··· RECORDS SUPPLIED ···

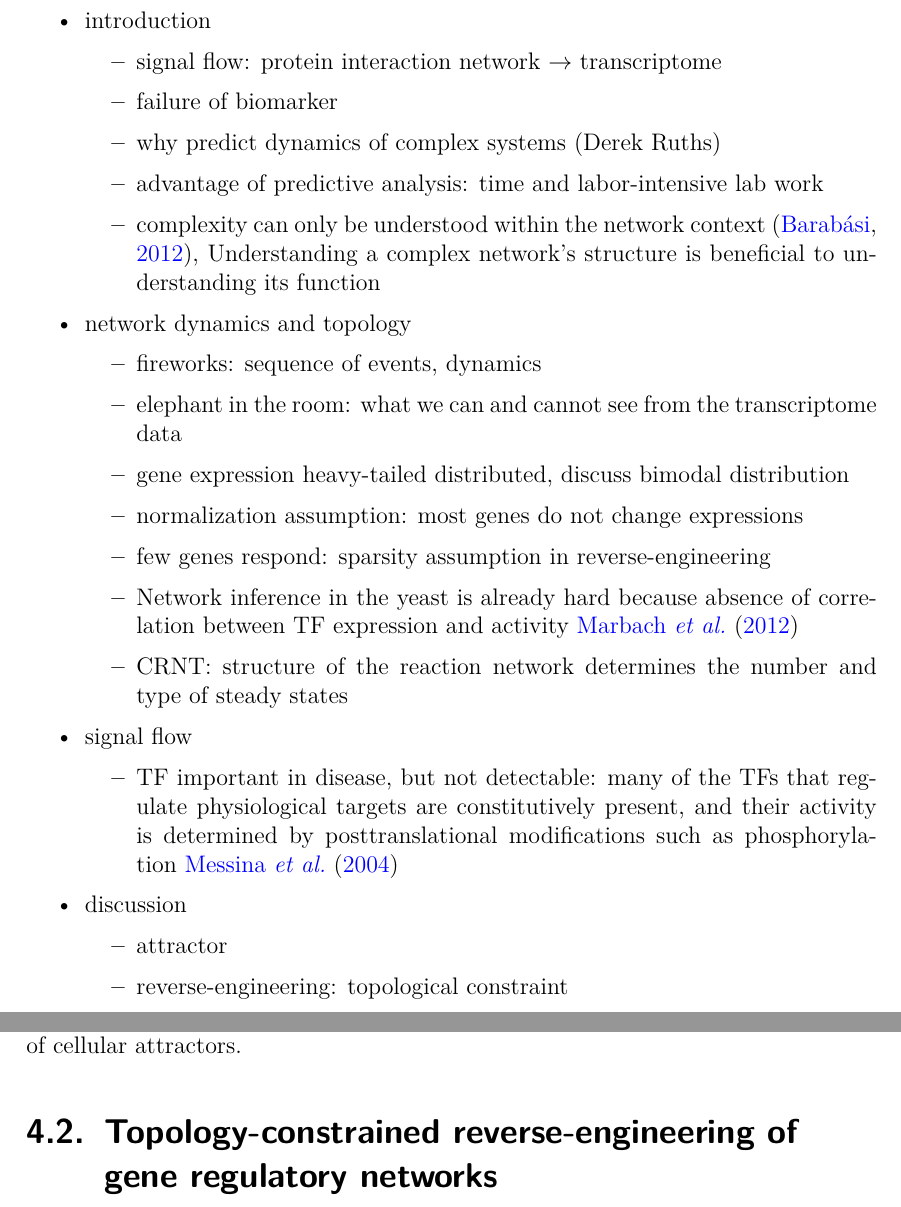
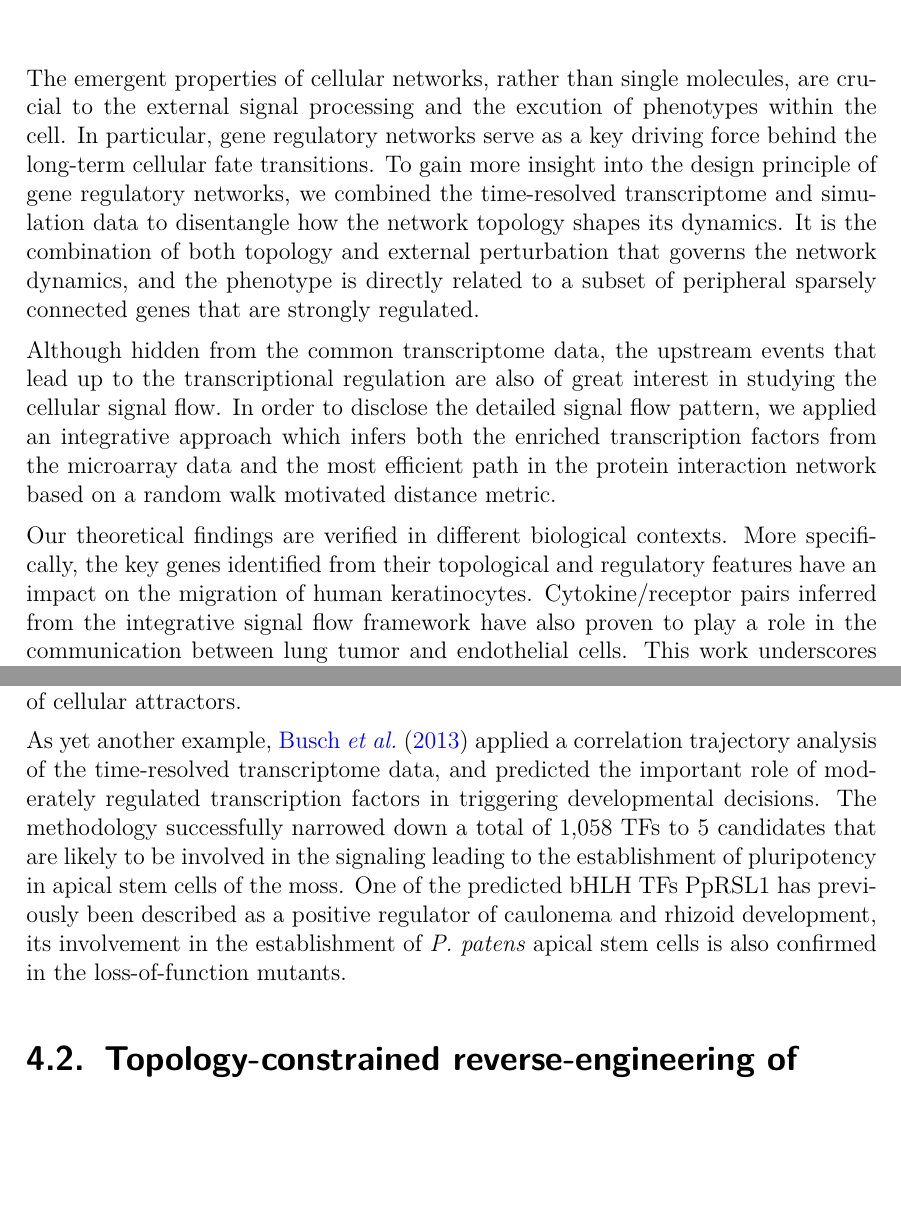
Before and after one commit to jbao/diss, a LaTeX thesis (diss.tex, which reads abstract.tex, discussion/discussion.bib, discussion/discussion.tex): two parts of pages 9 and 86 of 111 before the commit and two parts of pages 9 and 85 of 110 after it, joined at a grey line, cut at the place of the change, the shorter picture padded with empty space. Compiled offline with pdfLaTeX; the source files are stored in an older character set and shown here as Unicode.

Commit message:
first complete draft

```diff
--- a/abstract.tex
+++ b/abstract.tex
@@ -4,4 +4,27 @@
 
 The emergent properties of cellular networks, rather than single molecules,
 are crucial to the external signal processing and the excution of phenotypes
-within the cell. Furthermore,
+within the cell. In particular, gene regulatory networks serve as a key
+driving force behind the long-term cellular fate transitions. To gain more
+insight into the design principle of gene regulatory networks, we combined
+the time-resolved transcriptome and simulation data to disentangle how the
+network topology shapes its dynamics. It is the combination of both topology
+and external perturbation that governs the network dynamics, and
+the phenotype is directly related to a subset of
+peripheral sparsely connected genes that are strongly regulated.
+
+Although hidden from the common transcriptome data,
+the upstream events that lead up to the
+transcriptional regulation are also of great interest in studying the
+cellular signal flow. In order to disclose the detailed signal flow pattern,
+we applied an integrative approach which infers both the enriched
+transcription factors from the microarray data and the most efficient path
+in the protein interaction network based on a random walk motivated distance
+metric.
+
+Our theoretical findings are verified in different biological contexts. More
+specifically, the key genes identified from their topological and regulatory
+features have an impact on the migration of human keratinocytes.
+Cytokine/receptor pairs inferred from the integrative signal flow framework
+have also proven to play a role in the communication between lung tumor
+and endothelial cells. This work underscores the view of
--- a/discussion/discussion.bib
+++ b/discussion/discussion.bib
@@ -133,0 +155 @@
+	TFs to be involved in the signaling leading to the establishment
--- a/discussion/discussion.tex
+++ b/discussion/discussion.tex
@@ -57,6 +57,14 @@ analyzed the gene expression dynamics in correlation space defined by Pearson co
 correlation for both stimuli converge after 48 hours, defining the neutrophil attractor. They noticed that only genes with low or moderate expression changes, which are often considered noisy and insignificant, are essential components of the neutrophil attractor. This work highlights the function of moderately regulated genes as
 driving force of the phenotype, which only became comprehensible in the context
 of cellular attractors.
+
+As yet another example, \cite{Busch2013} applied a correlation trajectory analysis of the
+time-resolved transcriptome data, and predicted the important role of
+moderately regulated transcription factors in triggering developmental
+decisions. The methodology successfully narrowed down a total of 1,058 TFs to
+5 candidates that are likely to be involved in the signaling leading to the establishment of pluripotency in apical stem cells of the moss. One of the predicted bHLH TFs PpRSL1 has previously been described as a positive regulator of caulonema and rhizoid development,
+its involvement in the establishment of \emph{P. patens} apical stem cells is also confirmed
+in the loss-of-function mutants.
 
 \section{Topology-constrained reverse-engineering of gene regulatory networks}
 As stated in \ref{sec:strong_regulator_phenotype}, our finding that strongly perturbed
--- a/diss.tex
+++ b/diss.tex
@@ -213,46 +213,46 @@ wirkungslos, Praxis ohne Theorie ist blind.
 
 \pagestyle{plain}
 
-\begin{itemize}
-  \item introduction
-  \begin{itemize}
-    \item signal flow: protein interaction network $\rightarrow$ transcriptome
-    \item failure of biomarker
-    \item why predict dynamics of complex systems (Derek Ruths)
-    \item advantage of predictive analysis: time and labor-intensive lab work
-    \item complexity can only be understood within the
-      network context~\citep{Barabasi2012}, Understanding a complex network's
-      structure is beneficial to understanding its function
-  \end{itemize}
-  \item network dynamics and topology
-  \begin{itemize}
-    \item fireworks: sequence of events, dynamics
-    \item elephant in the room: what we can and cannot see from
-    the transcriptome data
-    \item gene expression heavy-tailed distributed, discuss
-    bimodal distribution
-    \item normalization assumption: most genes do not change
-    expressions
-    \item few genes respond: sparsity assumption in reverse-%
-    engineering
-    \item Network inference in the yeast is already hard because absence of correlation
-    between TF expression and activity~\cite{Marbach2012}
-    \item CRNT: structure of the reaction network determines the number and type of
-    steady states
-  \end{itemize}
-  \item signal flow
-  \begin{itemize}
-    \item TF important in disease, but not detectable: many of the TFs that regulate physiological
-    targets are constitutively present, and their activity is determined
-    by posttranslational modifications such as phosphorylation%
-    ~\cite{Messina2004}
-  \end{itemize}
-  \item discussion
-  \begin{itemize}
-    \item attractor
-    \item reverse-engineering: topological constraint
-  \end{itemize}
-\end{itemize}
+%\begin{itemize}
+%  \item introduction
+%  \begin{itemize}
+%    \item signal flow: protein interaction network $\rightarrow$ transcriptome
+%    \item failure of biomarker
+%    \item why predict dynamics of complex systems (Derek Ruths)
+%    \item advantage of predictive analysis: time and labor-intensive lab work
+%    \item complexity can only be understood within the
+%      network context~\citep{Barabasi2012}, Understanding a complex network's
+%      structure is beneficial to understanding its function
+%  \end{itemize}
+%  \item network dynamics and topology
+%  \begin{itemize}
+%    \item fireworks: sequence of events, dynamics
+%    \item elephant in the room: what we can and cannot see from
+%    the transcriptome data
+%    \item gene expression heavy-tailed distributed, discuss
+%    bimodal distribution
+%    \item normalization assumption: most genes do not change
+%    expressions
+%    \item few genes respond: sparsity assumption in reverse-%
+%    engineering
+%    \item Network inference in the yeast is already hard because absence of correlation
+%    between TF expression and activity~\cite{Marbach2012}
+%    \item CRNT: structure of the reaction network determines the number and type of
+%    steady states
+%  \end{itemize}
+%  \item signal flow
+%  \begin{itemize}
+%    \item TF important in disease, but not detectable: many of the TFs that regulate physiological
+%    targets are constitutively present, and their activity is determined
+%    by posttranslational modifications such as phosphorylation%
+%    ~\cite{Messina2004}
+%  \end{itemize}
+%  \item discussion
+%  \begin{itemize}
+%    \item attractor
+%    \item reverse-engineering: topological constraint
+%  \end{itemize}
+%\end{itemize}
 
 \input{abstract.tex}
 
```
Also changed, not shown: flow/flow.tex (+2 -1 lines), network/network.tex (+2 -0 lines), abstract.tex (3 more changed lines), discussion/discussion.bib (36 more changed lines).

···

▶ **TASK TO COMPLETE**
Reproduce every record above word for word. Leave the pictures out.

▶ **RESULT FOR THIS EXERCISE**
Before and after one commit to jbao/diss, a LaTeX thesis (diss.tex, which reads abstract.tex, discussion/discussion.bib, discussion/discussion.tex): two parts of pages 9 and 86 of 111 before the commit and two parts of pages 9 and 85 of 110 after it, joined at a grey line, cut at the place of the change, the shorter picture padded with empty space. Compiled offline with pdfLaTeX; the source files are stored in an older character set and shown here as Unicode.

Commit message:
first complete draft

```diff
--- a/abstract.tex
+++ b/abstract.tex
@@ -4,4 +4,27 @@
 
 The emergent properties of cellular networks, rather than single molecules,
 are crucial to the external signal processing and the excution of phenotypes
-within the cell. Furthermore,
+within the cell. In particular, gene regulatory networks serve as a key
+driving force behind the long-term cellular fate transitions. To gain more
+insight into the design principle of gene regulatory networks, we combined
+the time-resolved transcriptome and simulation data to disentangle how the
+network topology shapes its dynamics. It is the combination of both topology
+and external perturbation that governs the network dynamics, and
+the phenotype is directly related to a subset of
+peripheral sparsely connected genes that are strongly regulated.
+
+Although hidden from the common transcriptome data,
+the upstream events that lead up to the
+transcriptional regulation are also of great interest in studying the
+cellular signal flow. In order to disclose the detailed signal flow pattern,
+we applied an integrative approach which infers both the enriched
+transcription factors from the microarray data and the most efficient path
+in the protein interaction network based on a random walk motivated distance
+metric.
+
+Our theoretical findings are verified in different biological contexts. More
+specifically, the key genes identified from their topological and regulatory
+features have an impact on the migration of human keratinocytes.
+Cytokine/receptor pairs inferred from the integrative signal flow framework
+have also proven to play a role in the communication between lung tumor
+and endothelial cells. This work underscores the view of
--- a/discussion/discussion.bib
+++ b/discussion/discussion.bib
@@ -133,0 +155 @@
+	TFs to be involved in the signaling leading to the establishment
--- a/discussion/discussion.tex
+++ b/discussion/discussion.tex
@@ -57,6 +57,14 @@ analyzed the gene expression dynamics in correlation space defined by Pearson co
 correlation for both stimuli converge after 48 hours, defining the neutrophil attractor. They noticed that only genes with low or moderate expression changes, which are often considered noisy and insignificant, are essential components of the neutrophil attractor. This work highlights the function of moderately regulated genes as
 driving force of the phenotype, which only became comprehensible in the context
 of cellular attractors.
+
+As yet another example, \cite{Busch2013} applied a correlation trajectory analysis of the
+time-resolved transcriptome data, and predicted the important role of
+moderately regulated transcription factors in triggering developmental
+decisions. The methodology successfully narrowed down a total of 1,058 TFs to
+5 candidates that are likely to be involved in the signaling leading to the establishment of pluripotency in apical stem cells of the moss. One of the predicted bHLH TFs PpRSL1 has previously been described as a positive regulator of caulonema and rhizoid development,
+its involvement in the establishment of \emph{P. patens} apical stem cells is also confirmed
+in the loss-of-function mutants.
 
 \section{Topology-constrained reverse-engineering of gene regulatory networks}
 As stated in \ref{sec:strong_regulator_phenotype}, our finding that strongly perturbed
--- a/diss.tex
+++ b/diss.tex
@@ -213,46 +213,46 @@ wirkungslos, Praxis ohne Theorie ist blind.
 
 \pagestyle{plain}
 
-\begin{itemize}
-  \item introduction
-  \begin{itemize}
-    \item signal flow: protein interaction network $\rightarrow$ transcriptome
-    \item failure of biomarker
-    \item why predict dynamics of complex systems (Derek Ruths)
-    \item advantage of predictive analysis: time and labor-intensive lab work
-    \item complexity can only be understood within the
-      network context~\citep{Barabasi2012}, Understanding a complex network's
-      structure is beneficial to understanding its function
-  \end{itemize}
-  \item network dynamics and topology
-  \begin{itemize}
-    \item fireworks: sequence of events, dynamics
-    \item elephant in the room: what we can and cannot see from
-    the transcriptome data
-    \item gene expression heavy-tailed distributed, discuss
-    bimodal distribution
-    \item normalization assumption: most genes do not change
-    expressions
-    \item few genes respond: sparsity assumption in reverse-%
-    engineering
-    \item Network inference in the yeast is already hard because absence of correlation
-    between TF expression and activity~\cite{Marbach2012}
-    \item CRNT: structure of the reaction network determines the number and type of
-    steady states
-  \end{itemize}
-  \item signal flow
-  \begin{itemize}
-    \item TF important in disease, but not detectable: many of the TFs that regulate physiological
-    targets are constitutively present, and their activity is determined
-    by posttranslational modifications such as phosphorylation%
-    ~\cite{Messina2004}
-  \end{itemize}
-  \item discussion
-  \begin{itemize}
-    \item attractor
-    \item reverse-engineering: topological constraint
-  \end{itemize}
-\end{itemize}
+%\begin{itemize}
+%  \item introduction
+%  \begin{itemize}
+%    \item signal flow: protein interaction network $\rightarrow$ transcriptome
+%    \item failure of biomarker
+%    \item why predict dynamics of complex systems (Derek Ruths)
+%    \item advantage of predictive analysis: time and labor-intensive lab work
+%    \item complexity can only be understood within the
+%      network context~\citep{Barabasi2012}, Understanding a complex network's
+%      structure is beneficial to understanding its function
+%  \end{itemize}
+%  \item network dynamics and topology
+%  \begin{itemize}
+%    \item fireworks: sequence of events, dynamics
+%    \item elephant in the room: what we can and cannot see from
+%    the transcriptome data
+%    \item gene expression heavy-tailed distributed, discuss
+%    bimodal distribution
+%    \item normalization assumption: most genes do not change
+%    expressions
+%    \item few genes respond: sparsity assumption in reverse-%
+%    engineering
+%    \item Network inference in the yeast is already hard because absence of correlation
+%    between TF expression and activity~\cite{Marbach2012}
+%    \item CRNT: structure of the reaction network determines the number and type of
+%    steady states
+%  \end{itemize}
+%  \item signal flow
+%  \begin{itemize}
+%    \item TF important in disease, but not detectable: many of the TFs that regulate physiological
+%    targets are constitutively present, and their activity is determined
+%    by posttranslational modifications such as phosphorylation%
+%    ~\cite{Messina2004}
+%  \end{itemize}
+%  \item discussion
+%  \begin{itemize}
+%    \item attractor
+%    \item reverse-engineering: topological constraint
+%  \end{itemize}
+%\end{itemize}
 
 \input{abstract.tex}
 
```
Also changed, not shown: flow/flow.tex (+2 -1 lines), network/network.tex (+2 -0 lines), abstract.tex (3 more changed lines), discussion/discussion.bib (36 more changed lines).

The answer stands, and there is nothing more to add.